Around the Web

Watch: A man created slow and fast lanes for traffic outside the FCC HQ to explain net neutrality

Rob Bliss used real-world traffic to explain how internet traffic works without net neutrality.

Play

Among the good things to emerge from the FCC’s repeal of net neutrality in the United States is the creativity of net neutrality activists. We’ve already seen some imaginative videos explaining the case for net neutrality, using cats and burgers, among other things.

Even by those standards, what YouTuber Ron Bliss did for his explanatory film stands out.

He actually created slow and fast lanes outside the FCC headquarters. Bliss called his protest “Restoring Automotive Freedom”, a sly interpretation of FCC Chairman Ajit Pai’s speech against net neutrality, in which he said repealing net neutrality would “restore internet freedom”.
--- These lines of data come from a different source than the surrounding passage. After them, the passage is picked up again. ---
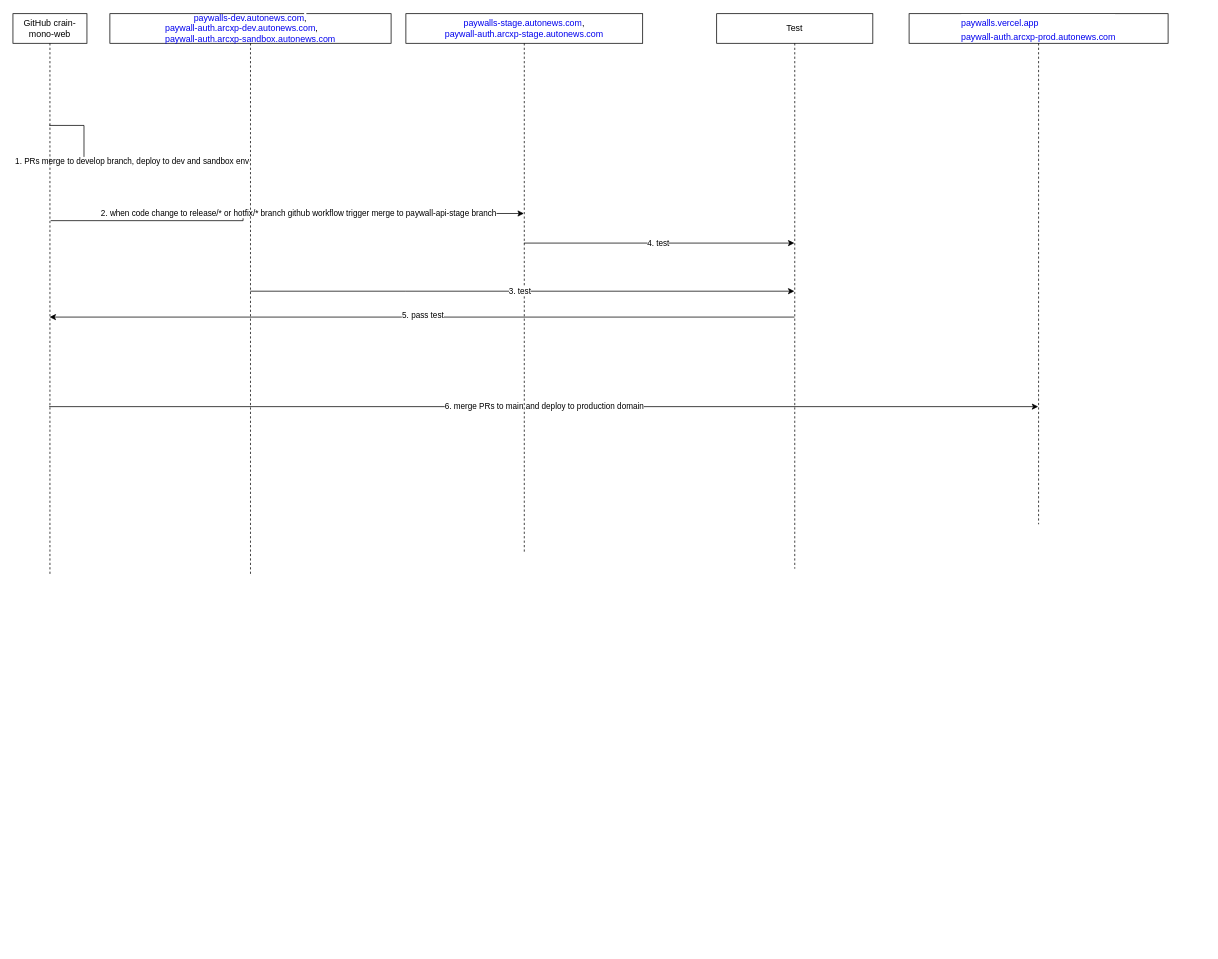
Earlier version of the draw.io diagram paywall-env.drawio (Cecilina/drawio). Source tidied: cells renumbered, new cells numbered last; positions are measured from the earlier drawing's top-left corner, leaving out a move shared by most shapes. Both pictures are drawn from the tidied source at 74%, with x=0, y=0 at pixel (13, 13).
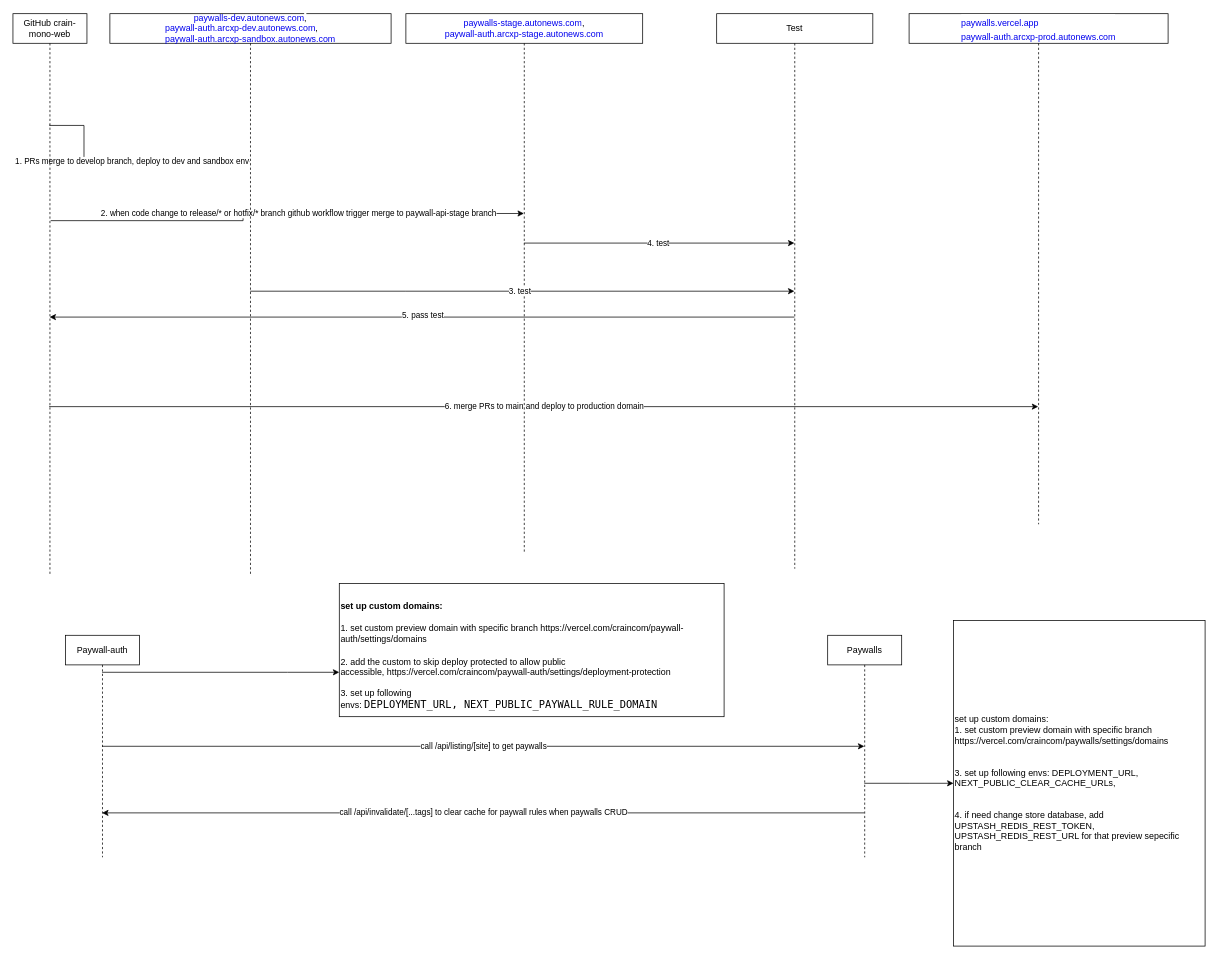
Above is the later version.

What changed in the source:
```diff
@@
+    <mxCell id="17" value="call /api/listing/[site] to get paywalls" style="edgeStyle=orthogonalEdgeStyle;rounded=0;jettySize=auto;html=1;curved=0;" parent="1" edge="1" source="19" target="22">
+      <mxGeometry relative="1" as="geometry" />
+    </mxCell>
+    <mxCell id="18" style="edgeStyle=orthogonalEdgeStyle;rounded=0;jettySize=auto;html=1;curved=0;" parent="1" edge="1" source="19" target="23">
+      <mxGeometry relative="1" as="geometry">
+        <Array as="points">
+          <mxPoint x="371" y="890" />
+          <mxPoint x="371" y="890" />
+        </Array>
+      </mxGeometry>
+    </mxCell>
+    <mxCell id="19" value="Paywall-auth" style="shape=umlLifeline;perimeter=lifelinePerimeter;whiteSpace=wrap;html=1;outlineConnect=0;portConstraint=eastwest;newEdgeStyle={&quot;curved&quot;:0,&quot;rounded&quot;:0};" parent="1" vertex="1">
+      <mxGeometry x="71" y="840" width="100" height="300" as="geometry" />
+    </mxCell>
+    <mxCell id="20" value="call /api/invalidate/[...tags] to clear cache for paywall rules when paywalls CRUD" style="edgeStyle=orthogonalEdgeStyle;rounded=0;jettySize=auto;html=1;curved=0;" parent="1" edge="1" source="22" target="19">
+      <mxGeometry relative="1" as="geometry">
+        <Array as="points">
+          <mxPoint x="621" y="1080" />
+          <mxPoint x="621" y="1080" />
+        </Array>
+      </mxGeometry>
+    </mxCell>
+    <mxCell id="21" style="edgeStyle=orthogonalEdgeStyle;rounded=0;jettySize=auto;html=1;curved=0;" parent="1" edge="1" source="22" target="24">
+      <mxGeometry relative="1" as="geometry">
+        <Array as="points">
+          <mxPoint x="1211" y="1040" />
+          <mxPoint x="1211" y="1040" />
+        </Array>
+      </mxGeometry>
+    </mxCell>
+    <mxCell id="22" value="Paywalls" style="shape=umlLifeline;perimeter=lifelinePerimeter;whiteSpace=wrap;html=1;outlineConnect=0;portConstraint=eastwest;newEdgeStyle={&quot;curved&quot;:0,&quot;rounded&quot;:0};" parent="1" vertex="1">
+      <mxGeometry x="1101" y="840" width="100" height="300" as="geometry" />
+    </mxCell>
+    <mxCell id="23" value="&lt;h4&gt;&lt;span style=&quot;background-color: initial;&quot;&gt;set up custom domains:&lt;/span&gt;&lt;/h4&gt;&lt;h4&gt;&lt;span style=&quot;background-color: initial; font-weight: normal;&quot;&gt;1. set custom preview domain with specific branch&amp;nbsp;&lt;/span&gt;&lt;span style=&quot;background-color: initial; font-weight: 400;&quot;&gt;https://vercel.com/craincom/paywall-auth/settings/domains&lt;/span&gt;&lt;/h4&gt;&lt;span style=&quot;background-color: initial;&quot;&gt;2. add the custom to skip deploy protected to allow public accessible,&amp;nbsp;&lt;/span&gt;https://vercel.com/craincom/paywall-auth/settings/deployment-protection&lt;div&gt;&lt;br&gt;&lt;/div&gt;&lt;div&gt;3. set up following envs:&amp;nbsp;&lt;span style=&quot;background-color: rgb(255, 255, 255); font-family: geistMonoFont, ui-monospace, &amp;quot;Apple Color Emoji&amp;quot;, &amp;quot;Segoe UI Emoji&amp;quot;, &amp;quot;Segoe UI Symbol&amp;quot;, SFMono-Regular, &amp;quot;Roboto Mono&amp;quot;, Menlo, Monaco, &amp;quot;Liberation Mono&amp;quot;, &amp;quot;DejaVu Sans Mono&amp;quot;, &amp;quot;Courier New&amp;quot;, monospace; font-size: 14px; text-wrap: nowrap;&quot;&gt;DEPLOYMENT_URL,&amp;nbsp;&lt;/span&gt;&lt;span style=&quot;background-color: rgb(255, 255, 255); font-family: geistMonoFont, ui-monospace, &amp;quot;Apple Color Emoji&amp;quot;, &amp;quot;Segoe UI Emoji&amp;quot;, &amp;quot;Segoe UI Symbol&amp;quot;, SFMono-Regular, &amp;quot;Roboto Mono&amp;quot;, Menlo, Monaco, &amp;quot;Liberation Mono&amp;quot;, &amp;quot;DejaVu Sans Mono&amp;quot;, &amp;quot;Courier New&amp;quot;, monospace; font-size: 14px; text-wrap: nowrap;&quot;&gt;NEXT_PUBLIC_PAYWALL_RULE_DOMAIN&lt;/span&gt;&lt;/div&gt;" style="whiteSpace=wrap;html=1;align=left;" parent="1" vertex="1">
+      <mxGeometry x="441" y="770" width="520" height="180" as="geometry" />
+    </mxCell>
+    <mxCell id="24" value="set up custom domains:&#10;1. set custom preview domain with specific branch https://vercel.com/craincom/paywalls/settings/domains&#10;&#10;&#10;3. set up following envs: DEPLOYMENT_URL, NEXT_PUBLIC_CLEAR_CACHE_URLs, &#10;&#10;&#10;4. if need change store database, add &#10;UPSTASH_REDIS_REST_TOKEN, UPSTASH_REDIS_REST_URL for that preview sepecific branch" style="whiteSpace=wrap;html=1;align=left;" parent="1" vertex="1">
+      <mxGeometry x="1271" y="820" width="340" height="440" as="geometry" />
+    </mxCell>
```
Bliss placed traffic cones in one half of the road and blocked it, and cycled very, very slowly on the other half, forcing traffic to slow down behind them. People who wanted to access the fast lane could buy a “Rob Bliss Priority Access Card” that cost only $5 a month, or drive painfully slowly behind Bliss and his bicycle.

The protest itself invited much protest from frustrated drivers and eventually the Washington DC Police Department as well as the Department of Homeland Security, who didn’t look very kindly upon Bliss’s stunt, removed the cones.

Bliss told The Next Web, “Net Neutrality is a huge issue, it has the ability to shape how we think and see the world. The fact that it hasn’t really been well understood by the public is very concerning and what I was trying to address. By bringing internet traffic to real world traffic, a lot of the issues become immediately apparent. In the video I play the role of the ISP, and everyone’s response proves how society would never allow such behaviour in the real world. So why should we allow it online?”

Support our journalism by subscribing to Scroll+ here. We welcome your comments at letters@scroll.in.
Sponsored Content BY 

What are racers made of?

Grit, strength and oodles of fearlessness.

Sportspersons are known for their superhuman discipline, single-minded determination and the will to overcome all obstacles. Biographies, films and documentaries have brought to the fore the behind-the-scenes reality of the sporting life. Being up at the crack of dawn, training without distraction, facing injuries with a brave face and recovering to fight for victory are scenes commonly associated with sportspersons.

Racers are no different. Behind their daredevilry lies the same history of dedication and discipline. Cornering on a sports bike or revving up sand dunes requires the utmost physical endurance, and racers invest heavily in it. It helps stave off fatigue and maintain alertness and reaction time. It also helps them get the most out of their racecraft - the entirety of a racer’s skill set, to which years of training are dedicated.

Racecraft begins with something as ‘simple’ as sitting on a racing bike; the correct stance is the key to control and manoeuvre the bike. Riding on a track – tarmac or dirt is a great deal different from riding on the streets. A momentary lapse of concentration can throw the rider into a career ending crash.

Physical skill and endurance apart, racers approach a race with the same analytical rigour as a student appearing in an exam. They conduct an extensive study of not just the track, but also everything around it - trees, marshal posts, tyre marks etc. It’s these reference points that help the racer make braking or turning decisions in the frenzy of a high-stakes competition.

The inevitability of a crash is a reality every racer lives with, and seeks to internalise this during their training. In the immediate aftermath of the crash, racers are trained to keep their eyes open to help the brain make crucial decisions to avoid collision with other racers or objects on the track. Racers that meet with accidents can be seen sliding across the track with their heads held up, in a bid to minimise injuries to the head.

But racecraft is, of course, only half the story. Racing as a profession continues to confound many, and racers have been traditionally misunderstood. Why would anyone want to pour their blood, sweat and tears into something so risky? Where do racers get the fearlessness to do laps at mind boggling speed or hurtle down a hill unassisted? What about the impact of high speeds on the body day after day, or the monotony of it all? Most importantly, why do racers race? The video below explores the question.

Play


The video features racing champions from the stable of TVS Racing, the racing arm of TVS Motor Company, which recently completed 35 years of competitive racing in India. TVS Racing has competed in international rallies and races across some of the toughest terrains - Dakar, Desert Storm, India Baja, Merzouga Rally - and in innumerable national championships. Its design and engineering inputs over the years have also influenced TVS Motors’ fleet in India. You can read more about TVS Racing here.

This article has been produced by Scroll Brand Studio on behalf of TVS Racing and not by the Scroll editorial team.